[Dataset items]
::::
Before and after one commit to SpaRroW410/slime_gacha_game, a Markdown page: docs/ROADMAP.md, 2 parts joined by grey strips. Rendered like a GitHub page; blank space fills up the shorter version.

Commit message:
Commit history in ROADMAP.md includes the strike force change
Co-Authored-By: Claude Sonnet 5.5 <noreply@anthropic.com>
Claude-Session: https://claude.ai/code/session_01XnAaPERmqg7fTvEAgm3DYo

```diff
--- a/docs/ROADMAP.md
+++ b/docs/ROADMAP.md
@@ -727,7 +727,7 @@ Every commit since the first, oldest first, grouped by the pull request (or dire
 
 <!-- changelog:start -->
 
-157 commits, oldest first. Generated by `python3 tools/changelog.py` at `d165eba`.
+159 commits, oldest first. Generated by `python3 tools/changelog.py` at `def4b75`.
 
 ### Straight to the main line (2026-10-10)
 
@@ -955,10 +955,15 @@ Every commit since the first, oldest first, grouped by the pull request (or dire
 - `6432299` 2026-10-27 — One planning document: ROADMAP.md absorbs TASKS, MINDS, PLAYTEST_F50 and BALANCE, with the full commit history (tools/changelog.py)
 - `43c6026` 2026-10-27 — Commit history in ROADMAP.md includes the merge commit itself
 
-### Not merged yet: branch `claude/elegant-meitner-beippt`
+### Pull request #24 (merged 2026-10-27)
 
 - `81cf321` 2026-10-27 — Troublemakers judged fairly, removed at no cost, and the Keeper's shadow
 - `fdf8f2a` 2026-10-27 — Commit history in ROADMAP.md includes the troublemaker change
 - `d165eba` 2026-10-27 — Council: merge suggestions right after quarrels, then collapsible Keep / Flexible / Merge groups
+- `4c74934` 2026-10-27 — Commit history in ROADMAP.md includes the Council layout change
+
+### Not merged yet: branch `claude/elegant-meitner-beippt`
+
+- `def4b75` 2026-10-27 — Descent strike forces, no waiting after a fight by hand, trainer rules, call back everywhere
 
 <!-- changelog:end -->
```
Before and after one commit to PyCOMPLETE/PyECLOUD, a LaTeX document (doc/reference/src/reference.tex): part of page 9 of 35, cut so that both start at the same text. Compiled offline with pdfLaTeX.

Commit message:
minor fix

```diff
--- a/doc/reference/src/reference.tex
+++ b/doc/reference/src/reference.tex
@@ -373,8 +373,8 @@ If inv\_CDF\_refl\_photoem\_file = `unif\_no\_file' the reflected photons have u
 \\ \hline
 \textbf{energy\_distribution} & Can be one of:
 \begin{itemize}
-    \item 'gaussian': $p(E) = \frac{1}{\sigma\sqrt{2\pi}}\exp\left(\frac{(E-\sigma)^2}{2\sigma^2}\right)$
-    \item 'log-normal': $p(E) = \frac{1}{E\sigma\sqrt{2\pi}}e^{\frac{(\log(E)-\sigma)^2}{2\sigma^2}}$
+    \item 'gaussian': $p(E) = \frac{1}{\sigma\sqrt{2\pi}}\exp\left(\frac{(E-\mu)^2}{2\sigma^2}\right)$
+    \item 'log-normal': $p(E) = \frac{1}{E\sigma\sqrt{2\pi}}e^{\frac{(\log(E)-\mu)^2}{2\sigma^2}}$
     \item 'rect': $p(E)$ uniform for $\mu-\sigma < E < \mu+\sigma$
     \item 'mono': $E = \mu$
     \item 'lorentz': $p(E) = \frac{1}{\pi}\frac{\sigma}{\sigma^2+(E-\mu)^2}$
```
::::
#### WORK INSTRUCTIONS
Please show, exactly as written, every line above that contains the word "strike".

#### WRITTEN RESPONSE
Commit history in ROADMAP.md includes the strike force change
+- `def4b75` 2026-10-27 — Descent strike forces, no waiting after a fight by hand, trainer rules, call back everywhere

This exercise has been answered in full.